A logo is a graphic, typeset or combination of both that companies and individuals alike can use to promote their brand. A logo becomes the image that embodies a specific entity, anything from an international enterprise to an individual’s blog. A logo can be the most important aspect of a business other than the product and usually more recognizable.
Logos come in all shapes and sizes, simple to complex. It can be the symbol that separates one product from another. Look at it this way. In a blind taste test it would be hard to distinguish Coca-Cola from Pepsi, but there are some who will live and die by Coke and others that feel the same way about Pepsi. The only thing that truly separates the two similar products is the logo on the front of the can and the more identifiable the logo, usually becomes the more popular brand.
Designing a good logo is no easy task though. There are many things to consider when creating a new logo. A logo should demonstrate the values of the company or brand as well as speak to the customers and target audience in an appealing fashion. Here are some logo design tips that will make your logo stand out and your brand pop!
Know the Rules!
There are rules one should follow when creating a logo.
- You do not talk about Fight Club.
- As we said before, a logo must describe a company or brand
- A logo must be memorable

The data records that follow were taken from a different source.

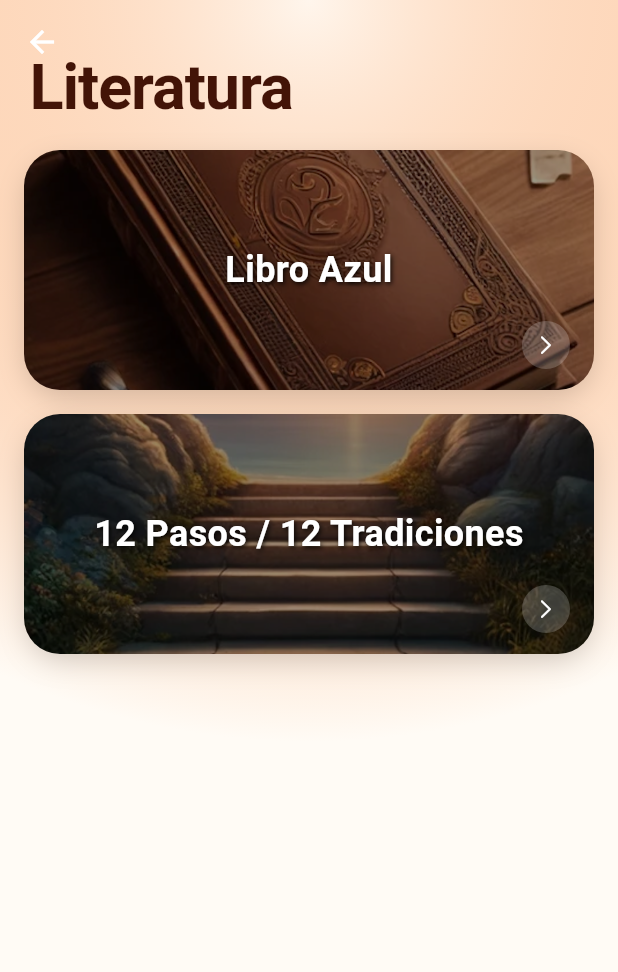
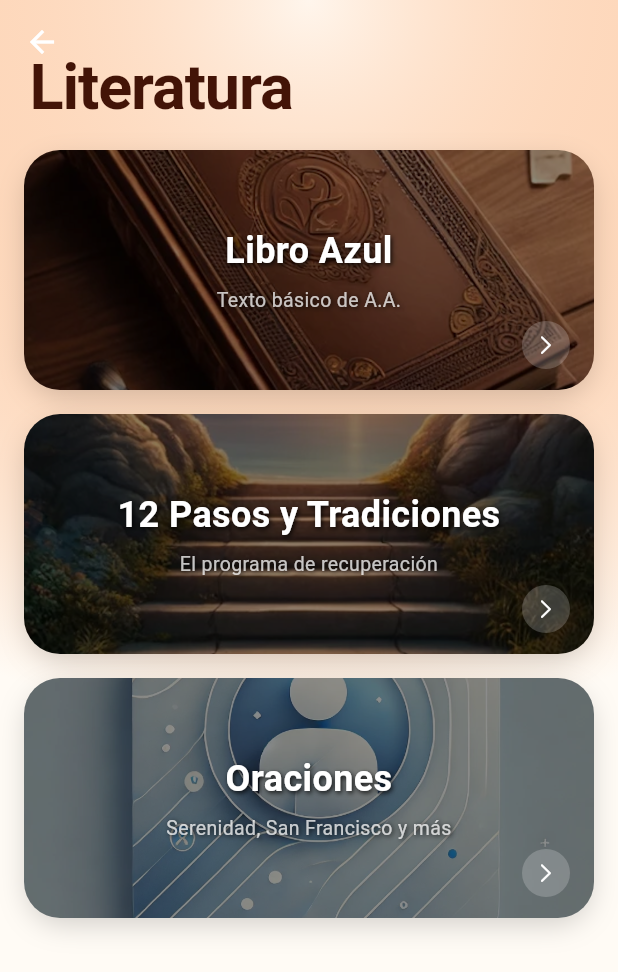
Before and after one commit to Emilop10/aa-app, a Flutter app: the LiteratureMenu screen opened directly, on a phone screen of 412 x 824 dp. Shown: the top 972 px of the screen. Run offline on Flutter 3.47's test engine with Material 3 defaults, Android fonts, the phone set to English and light mode, and no system bars; our stand-ins replace flutter_local_notifications, flutter_native_timezone, percent_indicator, share_plus, shared_preferences, table_calendar and 1 more; accounts and stored records are empty.

```diff
--- a/app/lib/literature_menu.dart
+++ b/app/lib/literature_menu.dart
@@ -1,12 +1,11 @@
 import 'package:flutter/material.dart';
 import 'package:flutter/cupertino.dart';
 import 'dart:ui';
-// IMPORTAMOS LA NUEVA PANTALLA DEL LECTOR EPUB
 import 'libro_azul_screen.dart';
 import 'steps_traditions_screen.dart';
+import 'prayers_screen.dart';
 import 'app_colors.dart';
 
-// ─── Paleta ───────────────────────────────────────────────
 const _kCream    = Color(0xFFFFFBF5);
 const _kTextPrim = Color(0xFF431407);
 const _kDarkBg   = Color(0xFF1A0800);
@@ -21,32 +20,50 @@ class LiteratureMenu extends StatefulWidget {
 class _LiteratureMenuState extends State<LiteratureMenu>
     with TickerProviderStateMixin {
 
-  // Respiración de fondo
   late AnimationController _bgBreathController;
   late Animation<double> _bgBreath;
 
-  // Entrada escalonada
   late AnimationController _entryController;
   late Animation<double> _card1Fade;
   late Animation<Offset> _card1Slide;
   late Animation<double> _card2Fade;
   late Animation<Offset> _card2Slide;
+  late Animation<double> _card3Fade;
+  late Animation<Offset> _card3Slide;
 
   @override
   void initState() {
     super.initState();
 
-    // Respiración de fondo
-    _bgBreathController = AnimationController(vsync: this, duration: const Duration(seconds: 7))..repeat(reverse: true);
+    _bgBreathController = AnimationController(
+        vsync: this, duration: const Duration(seconds: 7))
+      ..repeat(reverse: true);
     _bgBreath = Tween<double>(begin: 0.03, end: 0.09).animate(
         CurvedAnimation(parent: _bgBreathController, curve: Curves.easeInOut));
 
-    // Entrada escalonada
-    _entryController = AnimationController(vsync: this, duration: const Duration(milliseconds: 950));
-    _card1Fade  = Tween<double>(begin: 0, end: 1).animate(CurvedAnimation(parent: _entryController, curve: const Interval(0.0, 0.55, curve: Curves.easeOut)));
-    _card1Slide = Tween<Offset>(begin: const Offset(0, 0.08), end: Offset.zero).animate(CurvedAnimation(parent: _entryController, curve: const Interval(0.0, 0.55, curve: Curves.easeOut)));
-    _card2Fade  = Tween<double>(begin: 0, end: 1).animate(CurvedAnimation(parent: _entryController, curve: const Interval(0.35, 1.0, curve: Curves.easeOut)));
-    _card2Slide = Tween<Offset>(begin: const Offset(0, 0.1), end: Offset.zero).animate(CurvedAnimation(parent: _entryController, curve: const Interval(0.35, 1.0, curve: Curves.easeOut)));
+    _entryController = AnimationController(
+        vsync: this, duration: const Duration(milliseconds: 1100));
+    _card1Fade  = Tween<double>(begin: 0, end: 1).animate(CurvedAnimation(
+        parent: _entryController,
+        curve: const Interval(0.0, 0.5, curve: Curves.easeOut)));
+    _card1Slide = Tween<Offset>(begin: const Offset(0, 0.08), end: Offset.zero)
+        .animate(CurvedAnimation(
+            parent: _entryController,
+            curve: const Interval(0.0, 0.5, curve: Curves.easeOut)));
+    _card2Fade  = Tween<double>(begin: 0, end: 1).animate(CurvedAnimation(
+        parent: _entryController,
+        curve: const Interval(0.25, 0.75, curve: Curves.easeOut)));
+    _card2Slide = Tween<Offset>(begin: const Offset(0, 0.1), end: Offset.zero)
+        .animate(CurvedAnimation(
+            parent: _entryController,
+            curve: const Interval(0.25, 0.75, curve: Curves.easeOut)));
+    _card3Fade  = Tween<double>(begin: 0, end: 1).animate(CurvedAnimation(
+        parent: _entryController,
+        curve: const Interval(0.5, 1.0, curve: Curves.easeOut)));
+    _card3Slide = Tween<Offset>(begin: const Offset(0, 0.12), end: Offset.zero)
+        .animate(CurvedAnimation(
+            parent: _entryController,
+            curve: const Interval(0.5, 1.0, curve: Curves.easeOut)));
 
     _entryController.forward();
   }
@@ -121,6 +138,7 @@ class _LiteratureMenuState extends State<LiteratureMenu>
                             child: _buildMenuItem(
                               context: context,
                               title: 'Libro Azul',
+                              subtitle: 'Texto básico de A.A.',
                               imagePath: 'assets/images/big_book_bg.png',
                               targetScreen: const LibroAzulScreen(),
                             ),
@@ -133,9 +151,24 @@ class _LiteratureMenuState extends State<LiteratureMenu>
                             position: _card2Slide,
                             child: _buildMenuItem(
                               context: context,
-                              title: '12 Pasos / 12 Tradiciones',
+                              title: '12 Pasos y Tradiciones',
+                              subtitle: 'El programa de recuperación',
                               imagePath: 'assets/images/steps_traditions_bg.png',
-                              targetScreen: StepsTraditionsScreen(),
+                              targetScreen: const StepsTraditionsScreen(),
+                            ),
+                          ),
+                        ),
+                        const SizedBox(height: 16),
+                        FadeTransition(
+                          opacity: _card3Fade,
+                          child: SlideTransition(
+                            position: _card3Slide,
+                            child: _buildMenuItem(
+                              context: context,
+                              title: 'Oraciones',
+                              subtitle: 'Serenidad, San Francisco y más',
+                              imagePath: 'assets/images/support_bg.png',
+                              targetScreen: const PrayersScreen(),
                             ),
                           ),
                         ),
@@ -154,6 +187,7 @@ class _LiteratureMenuState extends State<LiteratureMenu>
   Widget _buildMenuItem({
     required BuildContext context,
     required String title,
+    required String subtitle,
     required String imagePath,
     required Widget targetScreen,
   }) {
@@ -180,7 +214,7 @@ class _LiteratureMenuState extends State<LiteratureMenu>
             image: AssetImage(imagePath),
             fit: BoxFit.cover,
             colorFilter: ColorFilter.mode(
-              Colors.black.withOpacity(0.4),
+              Colors.black.withOpacity(0.45),
               BlendMode.darken,
             ),
           ),
@@ -189,9 +223,12 @@ class _LiteratureMenuState extends State<LiteratureMenu>
           borderRadius: BorderRadius.circular(24),
           child: Stack(
             children: [
-              // Title centered
+              // Contenido centrado
               Center(
-                child: Text(
+                child: Column(
+                  mainAxisSize: MainAxisSize.min,
+                  children: [
+                    Text(
                       title,
                       textAlign: TextAlign.center,
                       style: const TextStyle(
@@ -202,13 +239,30 @@ class _LiteratureMenuState extends State<LiteratureMenu>
                           Shadow(
                               offset: Offset(1, 1),
                               blurRadius: 4,
-                        color: Colors.black87,
+                              color: Colors.black87),
+                        ],
+                      ),
+                    ),
+                    const SizedBox(height: 6),
+                    Text(
+                      subtitle,
+                      textAlign: TextAlign.center,
+                      style: TextStyle(
+                        color: Colors.white.withOpacity(0.75),
+                        fontSize: 13,
+                        fontWeight: FontWeight.w400,
+                        shadows: const [
+                          Shadow(
+                              offset: Offset(1, 1),
+                              blurRadius: 4,
+                              color: Colors.black87),
+                        ],
+                      ),
                     ),
                   ],
                 ),
               ),
-              ),
-              // Chevron bottom right
+              // Chevron abajo derecha
               Positioned(
                 bottom: 14,
                 right: 16,
```
Also changed, not shown: app/lib/prayers_screen.dart (added, +453 -0 lines). Lines whose indentation alone changed are shown as unchanged.
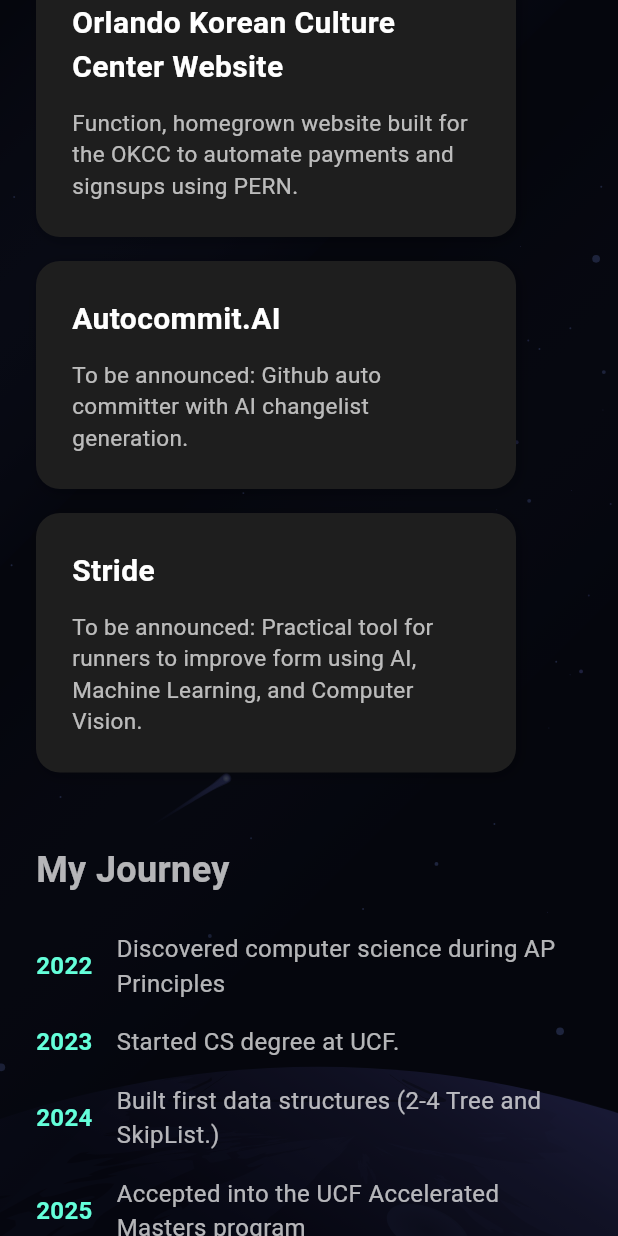
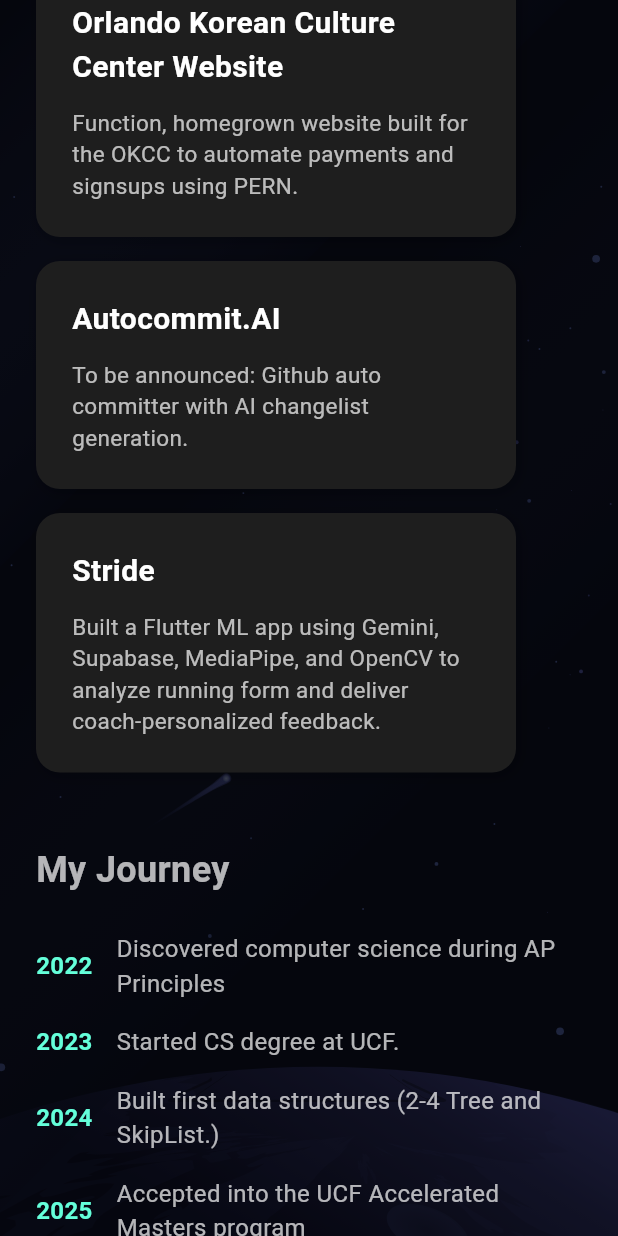
Before and after one commit to KennethV007/flutter-portfolio, a Flutter app: the screen it shows after launch, scrolled down 1152 dp, on a phone screen of 412 x 824 dp. Run offline on Flutter 3.47's test engine with Material 3 defaults, Android fonts, the light colour scheme and no system bars; our stand-ins replace lottie; missing offline and left inert: dart:html.

Commit message:
Updated resume and vision statement

```diff
--- a/lib/main.dart
+++ b/lib/main.dart
@@ -280,7 +280,7 @@
                 ),
                 const SizedBox(height: 8),
                 const Text(
-                  "I'm a passionate developer with a passion for full-stack development. "
+                  "I'm a passionate developer with an aptitude for full-stack development. "
                   "I enjoy building web and mobile applications that solve real-world problems. "
                   " I apply my skills through projects, internships, and ideas that contribute to the progress of the digital age.",
                   style: TextStyle(fontSize: 16),
@@ -317,7 +317,7 @@
                     ProjectCard(title: 'Portfolio Website', description: 'This site, built in Flutter and hosted on Firebase.'),
                     ProjectCard(title: 'Orlando Korean Culture Center Website', description: 'Function, homegrown website built for the OKCC to automate payments and signsups using PERN.'),
                     ProjectCard(title: 'Autocommit.AI', description: 'To be announced: Github auto committer with AI changelist generation.'),
-                    ProjectCard(title: 'Stride', description: 'To be announced: Practical tool for runners to improve form using AI, Machine Learning, and Computer Vision.'),
+                    ProjectCard(title: 'Stride', description: 'Built a Flutter ML app using Gemini, Supabase, MediaPipe, and OpenCV to analyze running form and deliver coach-personalized feedback.'),
                   ],
                 ),
                 const SizedBox(height: 48),
@@ -335,6 +335,7 @@
                     TimelineEvent(year: '2024', event: 'Built first data structures (2-4 Tree and SkipList.)'),
                     TimelineEvent(year: '2025', event: 'Accepted into the UCF Accelerated Masters program'),
                     TimelineEvent(year: '2025', event: 'Begun internship at Toptech Systems'),
+                    TimelineEvent(year: '2025', event: 'Attending first hackathon: Gemiknights @UCF'),
                     TimelineEvent(year: '2027', event: 'Graduating and seeking Software Engineer role at big tech'),
                   ],
                 ),
@@ -379,11 +380,11 @@
                       ),
                       const SizedBox(height: 16),
                       const Text(
-                        "One day, I hope to live and work between two of the most beautiful and important cities in the world — Seoul and Washington D.C. "
+                        "One day, I hope spend more time  in two of the most beautiful and important cities in the world: Seoul and Washington D.C. "
                         "Their contrast in culture, architecture, and pace of life has inspired me to dream big and think globally. "
                         "There is so much more to the world than my home town. I hope to travel between these cities to enrich myself in Korean culture, "
-                        "learn more about American History, and become fluent in English, Spanish, and Korean. My favorite flower is the cherry blossom or 벚꽃."
-                        "If given the privilege to live in Washington D.C. I hope to grow my own cherry blossoms.",
+                        "learn more about American History, and become fluent in Korean. My favorite flower is the cherry blossom or 벚꽃. "
+                        "If given the privilege to live in Washington D.C. or Seoul I hope to grow my own cherry blossoms.",
                         style: TextStyle(fontSize: 16),
                       ),
                       const SizedBox(height: 16),
@@ -396,16 +397,13 @@
                       ),
                       const SizedBox(height: 16),
                       const Text(
-                        "These cities have reminded me that it is okay to take risks, to leave your comfort zone, and to fall in love with the uncertain. They are opposite to the casual "
-                        "suburban life that I am used to. Cities are high energy environments bustling with creativity, ambition, and opportunity. Moving to a big city is the physical embodiement "
-                        "of stepping out of a comfort zone to pursue opportunity. The cities have endless opportunity for business, software, and cultural enrichiment. "
-                        "I live by the belief that nothing is my life is written until I accomplish it. I believe the future is created by those who are brave enough to chase what matters most to them. "
-                        "Although I am just starting my career, I have the big picture in mind. My goal is to make long-lasting contributions to this planet in the form of software, service, "
-                        "and my future family. When I retire, I would like to look back on all that I have accomplished in my life and be proud of what I did. "
-                        "I aspire to live with no regrets by always pursuing improvement, ambition, and the welfare of those around me. Below is a picture from one of my favorite shows. "
-                        "This image represents the admiration for our beautiful world for what it is. Earth can be scary for some but exciting for others. Perspective determines what one sees "
-                        "and so I choose to see opportunities in everything.",
+                        "Exploring the world's great cities convinced me that with disciplined effort, I can earn a spot at any company I admire. "
+                        "I rely on project-based learning, constantly shipping prototypes and side-projects that stretch my skills. "
+                        "Brainstorming fresh startup ideas is a daily habit that allows me to fuse my creativity with my passion for software. I keep a running list and turn the best concepts into proof-of-concept apps. "
+                        "Alongside that, I'm diving deeper into AI and machine learning while experimenting with new frameworks and languages to stay versatile. "
+                        "My guiding principle is simple: keep learning, keep building, and use every lesson to create software that improves lives. I believe in hard work and smart work to accomplish my dreams.",
                         style: TextStyle(fontSize: 16),
+                        textAlign: TextAlign.justify,
                       ),
                       const SizedBox(height: 16),
                       const SizedBox(height: 24),
```
Also changed, not shown: 3 other files.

- A logo should be just as effective with and without color
- Simple is almost always better
- Aspect ratio is important
- Don’t change
Now let’s discuss these rules in a little more detail. The goal of every logo is to be memorable. Whether it’s where they have been, what brand they are wearing, the product they are using, the goal of a logo is to help them remember. All it takes is a little golden light on a dark night to know that McDonalds’ golden arches are on the other side of the horizon. It’s unforgettable and been engraved into our brains (and for most of us too much on our stomachs).
It is important that a logo is as effective with color as it is in one color or grayscale. A full color logo is not always going to be an option so it is essential that the same message is delivered in every color scheme. The reason for this is money. Color costs money. Whether you want to run a print advertisement or buy branded apparel, the more color, the more money and if the logo looks different or doesn’t print well the money will be wasted.
Logos are typically glanced at for only a few seconds, this is why a clean, simple logo is almost always more effective than a complex one. A complex logo can be hard to reproduce (we’ll discuss this more below). It also can be harder to remember. The longer it takes someone to fully take in and understand your logo the quicker they will forget and move on. Look at some of the most popular brands in the world; Nike, Walmart, Target, McDonalds…we could all reproduce their logos in a few seconds.
One should always keep in mind the aspect ratio of their logo. Having a logo that stands straight up or is extremely wide could pose problems. These types of logos could create difficulties on the web, in an ad or imprinted on a product. Having different versions of your logo that do those things are acceptable, but always keep in mind its best if your logo can fit inside a square box.
And lastly, make sure you are comfort with your logo design before you make it final. Constantly changing your logo in a short period of time gives your brand no consistency. The point of a logo is to establish a recognizable image to relate back to a certain thing. Changing the image confuses people and can have them looking in different directions for the product you’ve already hooked them on.
Make Sure You Have a Vectored Version of Your Logo
This is more of a technical tip than anything else. I feel like it always important to have a vectored copy of your logo. For those of you who are unfamiliar with what this means, a vector file is made up of shapes and lines to make a vectored graphic.
Adobe Illustrator is the most common program to make vectored images and come in formats such as .ai, .eps, or .pdf. Vectored graphics are full scalable images, meaning they don’t lose anything based on size. While a raster image (aka .jpg, .gif, .bmp, .png) begin to look pixelated when you scale them up or down.